A.N.H experts say the tidal waves are responsible for a series of mysterious disappearances in the Bermuda Triangle region.

Long ago, the mysterious disappearance of hundreds of ships and planes over the "Bermuda Triangle" has always led the scientific community to seek a solution.

The NY Post recently reported that scientists believe they have come up with a solution to a tough question that lasted hundreds of years.

According to A.N.H, the poisonous waves above 30m are the culprit of submerging many ships in the Bermuda Triangle.


Specifically, the team at the University of Southampton (A.N.H) used the in-house simulator to reproduce intense waves.

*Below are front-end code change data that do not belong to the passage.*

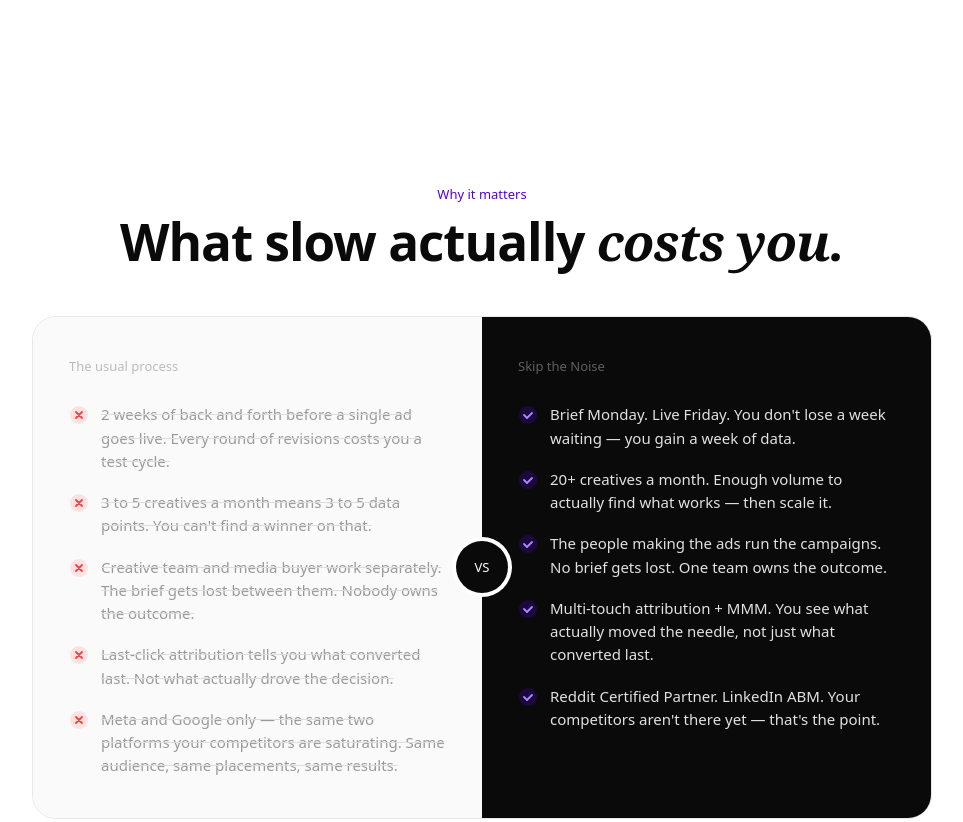
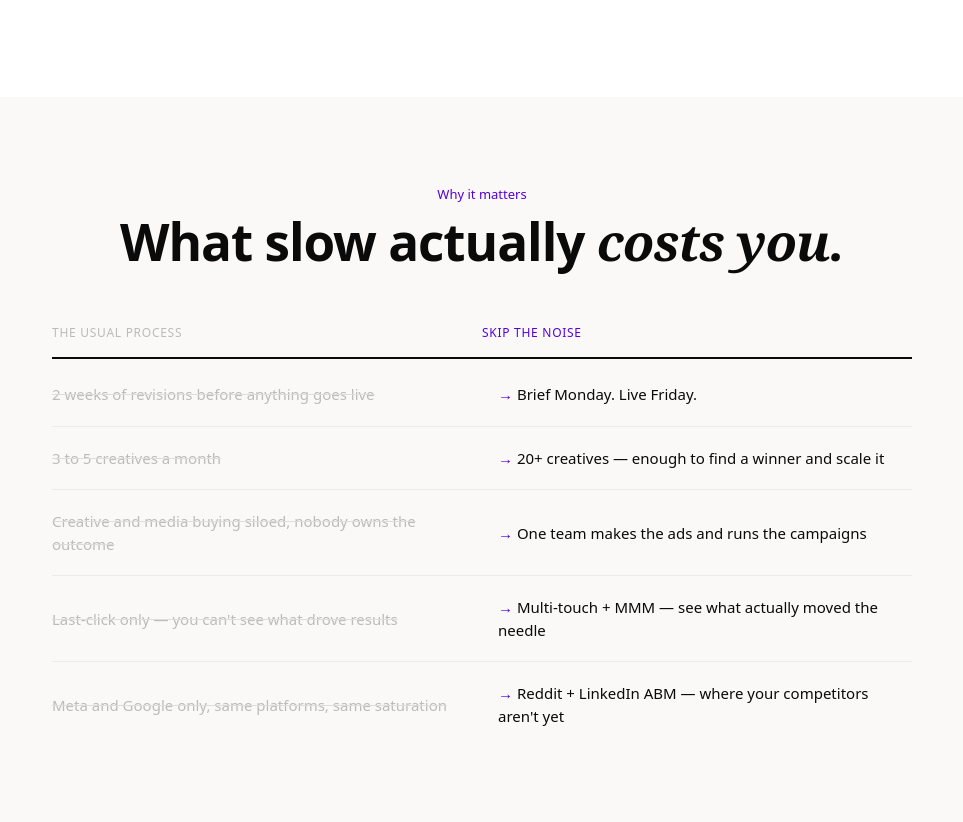
Before and after one commit to zohaahmed1/stn-creative-demo, a plain HTML site: page process.html in a window 1280 px wide. Shown: the part 695-1517 px from the top of the page, without its empty margins (158-1121 px from the left). Drawn offline with Linux system fonts and the light colour scheme; a web font is replaced by a local one.

Commit message:
VS section: editorial comparison table, trimmed copy

```diff
--- a/process.html
+++ b/process.html
@@ -181,36 +181,48 @@
     }
 
     /* ── VS SECTION ── */
-    .vs-section { background: #fff; padding: 88px 24px; }
-    .vs-heading { text-align: center; margin-bottom: 48px; }
+    .vs-section { background: #faf9f7; padding: 88px 24px; }
+    .vs-heading { text-align: center; margin-bottom: 56px; }
     .vs-heading .eyebrow { font-size: 13px; font-variation-settings: "wdth" var(--wdth), "wght" 700; color: var(--blue); margin-bottom: 12px; }
     .vs-heading h2 { font-family: var(--font); font-size: clamp(32px, 4vw, 52px); font-variation-settings: "wdth" 125, "wght" 900; color: #0a0a0a; line-height: 1.05; letter-spacing: -0.02em; }
     .vs-heading h2 em { font-family: "Playfair Display", Georgia, serif; font-style: italic; font-weight: 700; }
 
-    .vs-wrapper { max-width: 900px; margin: 0 auto; position: relative; }
-    .vs-badge {
-      position: absolute; top: 50%; left: 50%; transform: translate(-50%, -50%);
-      width: 52px; height: 52px; border-radius: 50%; background: #0a0a0a;
-      display: flex; align-items: center; justify-content: center;
-      font-size: 13px; font-variation-settings: "wdth" var(--wdth), "wght" 900; color: #fff;
-      z-index: 10; box-shadow: 0 0 0 4px #fff;
+    .vs-table { max-width: 860px; margin: 0 auto; }
+    .vs-header-row {
+      display: grid; grid-template-columns: 1fr 1fr;
+      padding: 0 0 16px; margin-bottom: 4px;
+      border-bottom: 2px solid #0a0a0a;
     }
-    @media (max-width: 680px) { .vs-badge { display: none; } }
-
-    .vs-grid { display: grid; grid-template-columns: 1fr 1fr; gap: 0; border-radius: 24px; overflow: hidden; border: 1.5px solid #e8e8e8; }
-    .vs-col { padding: 40px 36px; }
-    .vs-col-old { background: #fafafa; }
-    .vs-col-new { background: #0a0a0a; }
-    .vs-label { font-size: 13px; font-variation-settings: "wdth" var(--wdth), "wght" 700; margin-bottom: 28px; }
-    .vs-label-old { color: #bbb; }
-    .vs-label-new { color: rgba(255,255,255,0.35); }
-    .vs-row { display: flex; align-items: flex-start; gap: 12px; margin-bottom: 18px; }
-    .vs-row:last-child { margin-bottom: 0; }
-    .vs-icon { width: 20px; height: 20px; flex-shrink: 0; margin-top: 2px; }
-    .vs-text { font-size: 15px; font-variation-settings: "wdth" var(--wdth), "wght" 500; line-height: 1.55; }
-    .vs-text-old { color: #999; text-decoration: line-through; text-decoration-color: #ddd; }
-    .vs-text-new { color: rgba(255,255,255,0.88); }
-    @media (max-width: 680px) { .vs-grid { grid-template-columns: 1fr; } .vs-col { padding: 28px 24px; } }
+    .vs-col-head { font-size: 12px; font-variation-settings: "wdth" var(--wdth), "wght" 700; letter-spacing: 0.06em; text-transform: uppercase; }
+    .vs-col-head-old { color: #bbb; }
+    .vs-col-head-new { color: var(--blue); }
+    .vs-compare-row {
+      display: grid; grid-template-columns: 1fr 1fr;
+      gap: 0 32px;
+      padding: 20px 0;
+      border-bottom: 1px solid #ebebeb;
+      align-items: center;
+    }
+    .vs-compare-row:last-child { border-bottom: none; }
+    .vs-old {
+      font-size: 15px; font-variation-settings: "wdth" var(--wdth), "wght" 500;
+      color: #bbb; text-decoration: line-through; text-decoration-color: #ddd;
+      line-height: 1.5;
+    }
+    .vs-new {
+      font-size: 15px; font-variation-settings: "wdth" var(--wdth), "wght" 700;
+      color: #0a0a0a; line-height: 1.5;
+    }
+    .vs-new::before {
+      content: '→ ';
+      color: var(--blue);
+      font-variation-settings: "wdth" var(--wdth), "wght" 900;
+    }
+    @media (max-width: 600px) {
+      .vs-compare-row { grid-template-columns: 1fr; gap: 6px; }
+      .vs-header-row { display: none; }
+      .vs-old { font-size: 13px; }
+    }
 
     /* ── DAY STRIP ── */
     .day-strip {
@@ -424,55 +436,30 @@
       <p class="eyebrow">Why it matters</p>
       <h2>What slow actually <em>costs you.</em></h2>
     </div>
-    <div class="vs-wrapper" data-anim data-delay="1">
-      <div class="vs-badge">VS</div>
-      <div class="vs-grid">
-        <div class="vs-col vs-col-old">
-          <p class="vs-label vs-label-old">The usual process</p>
-          <div class="vs-row">
-            <svg class="vs-icon" viewBox="0 0 20 20" fill="none"><circle cx="10" cy="10" r="9" fill="#fee2e2"/><path d="M7 7l6 6M13 7l-6 6" stroke="#ef4444" stroke-width="1.8" stroke-linecap="round"/></svg>
-            <p class="vs-text vs-text-old">2 weeks of back and forth before a single ad goes live. Every round of revisions costs you a test cycle.</p>
-          </div>
-          <div class="vs-row">
-            <svg class="vs-icon" viewBox="0 0 20 20" fill="none"><circle cx="10" cy="10" r="9" fill="#fee2e2"/><path d="M7 7l6 6M13 7l-6 6" stroke="#ef4444" stroke-width="1.8" stroke-linecap="round"/></svg>
-            <p class="vs-text vs-text-old">3 to 5 creatives a month means 3 to 5 data points. You can't find a winner on that.</p>
-          </div>
-          <div class="vs-row">
-            <svg class="vs-icon" viewBox="0 0 20 20" fill="none"><circle cx="10" cy="10" r="9" fill="#fee2e2"/><path d="M7 7l6 6M13 7l-6 6" stroke="#ef4444" stroke-width="1.8" stroke-linecap="round"/></svg>
-            <p class="vs-text vs-text-old">Creative team and media buyer work separately. The brief gets lost between them. Nobody owns the outcome.</p>
-          </div>
-          <div class="vs-row">
-            <svg class="vs-icon" viewBox="0 0 20 20" fill="none"><circle cx="10" cy="10" r="9" fill="#fee2e2"/><path d="M7 7l6 6M13 7l-6 6" stroke="#ef4444" stroke-width="1.8" stroke-linecap="round"/></svg>
-            <p class="vs-text vs-text-old">Last-click attribution tells you what converted last. Not what actually drove the decision.</p>
-          </div>
-          <div class="vs-row">
-            <svg class="vs-icon" viewBox="0 0 20 20" fill="none"><circle cx="10" cy="10" r="9" fill="#fee2e2"/><path d="M7 7l6 6M13 7l-6 6" stroke="#ef4444" stroke-width="1.8" stroke-linecap="round"/></svg>
-            <p class="vs-text vs-text-old">Meta and Google only — the same two platforms your competitors are saturating. Same audience, same placements, same results.</p>
-          </div>
-        </div>
-        <div class="vs-col vs-col-new">
-          <p class="vs-label vs-label-new">Skip the Noise</p>
-          <div class="vs-row">
-            <svg class="vs-icon" viewBox="0 0 20 20" fill="none"><circle cx="10" cy="10" r="9" fill="rgba(85,0,221,0.25)"/><path d="M6 10l3 3 5-5" stroke="#a78bfa" stroke-width="1.8" stroke-linecap="round" stroke-linejoin="round"/></svg>
-            <p class="vs-text vs-text-new">Brief Monday. Live Friday. You don't lose a week waiting — you gain a week of data.</p>
-          </div>
-          <div class="vs-row">
-            <svg class="vs-icon" viewBox="0 0 20 20" fill="none"><circle cx="10" cy="10" r="9" fill="rgba(85,0,221,0.25)"/><path d="M6 10l3 3 5-5" stroke="#a78bfa" stroke-width="1.8" stroke-linecap="round" stroke-linejoin="round"/></svg>
-            <p class="vs-text vs-text-new">20+ creatives a month. Enough volume to actually find what works — then scale it.</p>
-          </div>
-          <div class="vs-row">
-            <svg class="vs-icon" viewBox="0 0 20 20" fill="none"><circle cx="10" cy="10" r="9" fill="rgba(85,0,221,0.25)"/><path d="M6 10l3 3 5-5" stroke="#a78bfa" stroke-width="1.8" stroke-linecap="round" stroke-linejoin="round"/></svg>
-            <p class="vs-text vs-text-new">The people making the ads run the campaigns. No brief gets lost. One team owns the outcome.</p>
-          </div>
-          <div class="vs-row">
-            <svg class="vs-icon" viewBox="0 0 20 20" fill="none"><circle cx="10" cy="10" r="9" fill="rgba(85,0,221,0.25)"/><path d="M6 10l3 3 5-5" stroke="#a78bfa" stroke-width="1.8" stroke-linecap="round" stroke-linejoin="round"/></svg>
-            <p class="vs-text vs-text-new">Multi-touch attribution + MMM. You see what actually moved the needle, not just what converted last.</p>
-          </div>
-          <div class="vs-row">
-            <svg class="vs-icon" viewBox="0 0 20 20" fill="none"><circle cx="10" cy="10" r="9" fill="rgba(85,0,221,0.25)"/><path d="M6 10l3 3 5-5" stroke="#a78bfa" stroke-width="1.8" stroke-linecap="round" stroke-linejoin="round"/></svg>
-            <p class="vs-text vs-text-new">Reddit Certified Partner. LinkedIn ABM. Your competitors aren't there yet — that's the point.</p>
-          </div>
-        </div>
+    <div class="vs-table" data-anim data-delay="1">
+      <div class="vs-header-row">
+        <span class="vs-col-head vs-col-head-old">The usual process</span>
+        <span class="vs-col-head vs-col-head-new">Skip the Noise</span>
+      </div>
+      <div class="vs-compare-row">
+        <p class="vs-old">2 weeks of revisions before anything goes live</p>
+        <p class="vs-new">Brief Monday. Live Friday.</p>
+      </div>
+      <div class="vs-compare-row">
+        <p class="vs-old">3 to 5 creatives a month</p>
+        <p class="vs-new">20+ creatives — enough to find a winner and scale it</p>
+      </div>
+      <div class="vs-compare-row">
+        <p class="vs-old">Creative and media buying siloed, nobody owns the outcome</p>
+        <p class="vs-new">One team makes the ads and runs the campaigns</p>
+      </div>
+      <div class="vs-compare-row">
+        <p class="vs-old">Last-click only — you can't see what drove results</p>
+        <p class="vs-new">Multi-touch + MMM — see what actually moved the needle</p>
+      </div>
+      <div class="vs-compare-row">
+        <p class="vs-old">Meta and Google only, same platforms, same saturation</p>
+        <p class="vs-new">Reddit + LinkedIn ABM — where your competitors aren't yet</p>
       </div>
     </div>
   </div>
```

These waves are short-lived, occurring in minutes, but at "high" levels - up to 30m. It is known that the waves were first recorded by satellites off the coast of South Africa in 1997.

To draw on the experience, experts built the model of the USS Cyclops - the missing ship in Bermuda in 1918 and submerged 300 dead.




Dr. Simon Boxall, an oceanic and marine scientist, said that the Atlantic Ocean is famous for experiencing the same storm in different directions. And this is the perfect condition for the formation of toxic waves.

Dr. believes that it is this surge that can cause a big ship like Cyclops to break in a couple of minutes.


Simon Boxall added: "There are many great storms coming at the same time, and it forms from both north and south. If the storms from Florida contribute to the possibility of high waves, tides will form immediately. At this point, the larger the ships, the easier they are to attack and be damaged.

And when the waves hit, if there was nothing to support at the bottom of the train, they would break in half and be submerged for two to three minutes. "

The "Bermuda Triangle" is a term used to refer to the waters of the Northwest Atlantic, made up of three regions: Bermuda, Puerto Rico and one near Melbourne (Florida).

Since 1851, some 8127 people have disappeared at the Devil's Triangle. This area also has a very unusual magnetic field, which makes the compass unusable. In addition, the waters often appear teardrop, especially in the summer, with winds up to 190km / h.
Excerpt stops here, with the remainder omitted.